[[ INPUT, beginning ]]

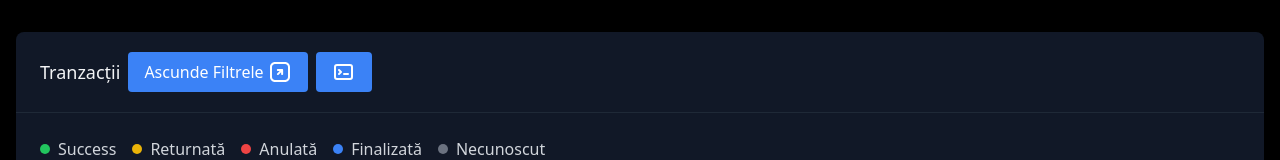
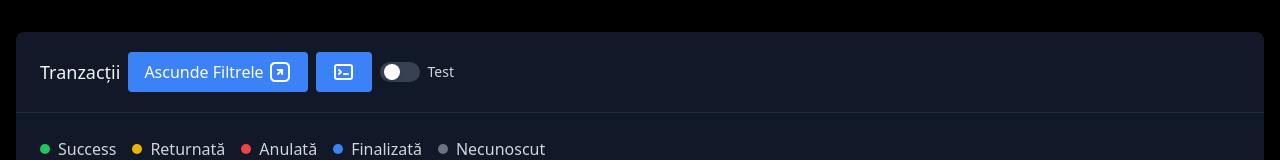
Before and after one commit to Sergiu333/E-comerce-admin, a Next.js app: page / in a window 1280 px wide. Shown: the top 160 px of the page. Built offline with nearby package versions, Linux system fonts and the light colour scheme; no server answers.

Commit message:
new changes

```diff
--- /dev/null
+++ b/src/app/components/Toggle/index.tsx
@@ -0,0 +1,28 @@
+import { useState } from "react";
+
+interface ToggleProps {
+    checked: boolean;
+    onChange: (checked: boolean) => void;
+}
+
+export function Toggle({ checked, onChange }: ToggleProps) {
+    return (
+        <label className="flex items-center space-x-2 cursor-pointer">
+            <div
+                className={`w-10 h-5 flex items-center rounded-full p-1 transition duration-300 ${
+                    checked ? "bg-blue-600" : "bg-gray-700"
+                }`}
+                onClick={() => onChange(!checked)}
+            >
+                <div
+                    className={`w-4 h-4 bg-white rounded-full shadow-md transform transition duration-300 ${
+                        checked ? "translate-x-5" : "translate-x-0"
+                    }`}
+                />
+            </div>
+            <span className="text-sm text-gray-300">
+        {checked ? "Prod" : "Test"}
+      </span>
+        </label>
+    );
+}
--- a/src/app/components/TransactionModal/index.tsx
+++ b/src/app/components/TransactionModal/index.tsx
@@ -1,14 +1,15 @@
-import React, { useState } from "react";
-import { Transaction } from "@/app/types";
-import { getStatusColor, getTransactionStatus } from "@/app/utils/transactionStatus";
-import { Button } from "@/app/components/Button";
+import React, {useState} from "react";
+import {Transaction} from "@/app/types";
+import {getStatusColor, getTransactionStatus} from "@/app/utils/transactionStatus";
+import {Button} from "@/app/components/Button";
 
 interface TransactionModalProps {
-    transaction: Transaction;
-    onClose: () => void;
+    transaction: Transaction,
+    onClose: () => void,
+    prod: boolean,
 }
 
-export default function TransactionModal({ transaction, onClose }: TransactionModalProps) {
+export default function TransactionModal({transaction, onClose, prod}: TransactionModalProps) {
     const [amount, setAmount] = useState<any>(transaction.amount);
     const fieldsToShow = ["terminal", "amount", "currency", "rrn", "status"];
     const status = getTransactionStatus(transaction);
@@ -33,6 +34,7 @@ export default function TransactionModal({ transaction, onClose }: TransactionMo
             <input type="hidden" name="TRTYPE" value="${trtype}" />
             <input type="hidden" name="COUNTRY" value="${transaction.currency}" />
             <input type="hidden" name="NONCE" value="${transaction.nonce}" />
+            <input type="hidden" name="NONCE" value="${transaction.nonce}" />
             <input type="hidden" name="BACKREF" value="http://www.test.md/" />
             <input type="hidden" name="MERCH_GMT" value="2" />
             <input type="hidden" name="TIMESTAMP" value="${transaction.timestamp}" />
@@ -48,17 +50,17 @@ export default function TransactionModal({ transaction, onClose }: TransactionMo
     };
 
     const finalizeTransaction = () => {
-        submitForm("https://ecomt.victoriabank.md/cgi-bin/cgi_link?", 21);
+        submitForm(prod ? "https://vb059.vb.md/cgi-bin/cgi_link" : "https://ecomt.victoriabank.md/cgi-bin/cgi_link?", 21);
         onClose();
     };
 
     const cancelTransaction = () => {
-        submitForm("https://ecomt.victoriabank.md/cgi-bin/cgi_link?", 22);
+        submitForm(prod ? "https://vb059.vb.md/cgi-bin/cgi_link" : "https://ecomt.victoriabank.md/cgi-bin/cgi_link?", 22);
         onClose();
     };
 
     const returnTransaction = () => {
-        submitForm("https://ecomt.victoriabank.md/cgi-bin/cgi_link?", 24);
+        submitForm(prod ? "https://vb059.vb.md/cgi-bin/cgi_link" : "https://ecomt.victoriabank.md/cgi-bin/cgi_link?", 24);
         onClose();
     };
 
@@ -77,7 +79,7 @@ export default function TransactionModal({ transaction, onClose }: TransactionMo
                         viewBox="0 0 24 24"
                         stroke="currentColor"
                     >
-                        <path strokeLinecap="round" strokeLinejoin="round" strokeWidth={2} d="M6 18L18 6M6 6l12 12" />
+                        <path strokeLinecap="round" strokeLinejoin="round" strokeWidth={2} d="M6 18L18 6M6 6l12 12"/>
                     </svg>
                 </button>
                 <h2 className="text-xl font-bold mb-4 text-gray-100 pr-8">Detalii Tranzacție</h2>
@@ -90,7 +92,7 @@ export default function TransactionModal({ transaction, onClose }: TransactionMo
                                     type="number"
                                     value={amount}
                                     onChange={
-                                    (e) => setAmount(Number(e.target.value))}
+                                        (e) => setAmount(Number(e.target.value))}
                                     className="bg-gray-800 p-2 rounded text-gray-300"
                                 />
                             ) : (
--- a/src/app/page.tsx
+++ b/src/app/page.tsx
@@ -14,6 +14,7 @@ import ArrowTop from "@/app/components/icons/ArrowTop";
 import Arrowbottom from "@/app/components/icons/arrowbottom";
 import Link from "next/link";
 import Terminal from "@/app/components/icons/Terminal";
+import {Toggle} from "@/app/components/Toggle";
 
 export default function TransactionManagement() {
   const [transactions, setTransactions] = useState<Transaction[]>([])
@@ -128,6 +129,8 @@ export default function TransactionManagement() {
     calculateHeight();
   }, [showFilters]);
 
+  const [isProd, setIsProd] = useState(false);
+
   return (
       <div className="min-h-screen bg-black text-gray-300 py-8">
         <div className="container mx-auto px-4">
@@ -152,6 +155,8 @@ export default function TransactionManagement() {
                     <div className="flex flex-row gap-1"><Terminal/></div>
                   </button>
                 </Link>
+                <Toggle checked={isProd} onChange={setIsProd} />
+
               </div>
             </CardHeader>
             <CardContent>
@@ -261,7 +266,7 @@ export default function TransactionManagement() {
           </Card>
 
           {selectedTransaction && (
-              <TransactionModal transaction={selectedTransaction} onClose={() => setSelectedTransaction(null)}/>
+              <TransactionModal transaction={selectedTransaction} onClose={() => setSelectedTransaction(null)} prod={isProd}/>
           )}
         </div>
       </div>
--- a/src/app/utils/transactionStatus.ts
+++ b/src/app/utils/transactionStatus.ts
@@ -3,7 +3,9 @@ import type { Transaction } from "../types"
 export function getTransactionStatus(transaction: Transaction): string {
     if (transaction.trtype === "0") {
         return "Success"
-    } else if (transaction.trtype === "24") {
+    } else if (transaction.trtype === "1") {
+        return "Success"}
+    else if (transaction.trtype === "24") {
         return "Returnată"
     } else if (transaction.trtype === "22") {
         return "Anulată"
```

[[ INPUT, end ]]

§ YOUR INSTRUCTIONS
Return each line of the material above that holds the string "checked".

§ RESULT OF THIS EXERCISE
+    checked: boolean;
+    onChange: (checked: boolean) => void;
+export function Toggle({ checked, onChange }: ToggleProps) {
+                    checked ? "bg-blue-600" : "bg-gray-700"
+                onClick={() => onChange(!checked)}
+                        checked ? "translate-x-5" : "translate-x-0"
+        {checked ? "Prod" : "Test"}
+                <Toggle checked={isProd} onChange={setIsProd} />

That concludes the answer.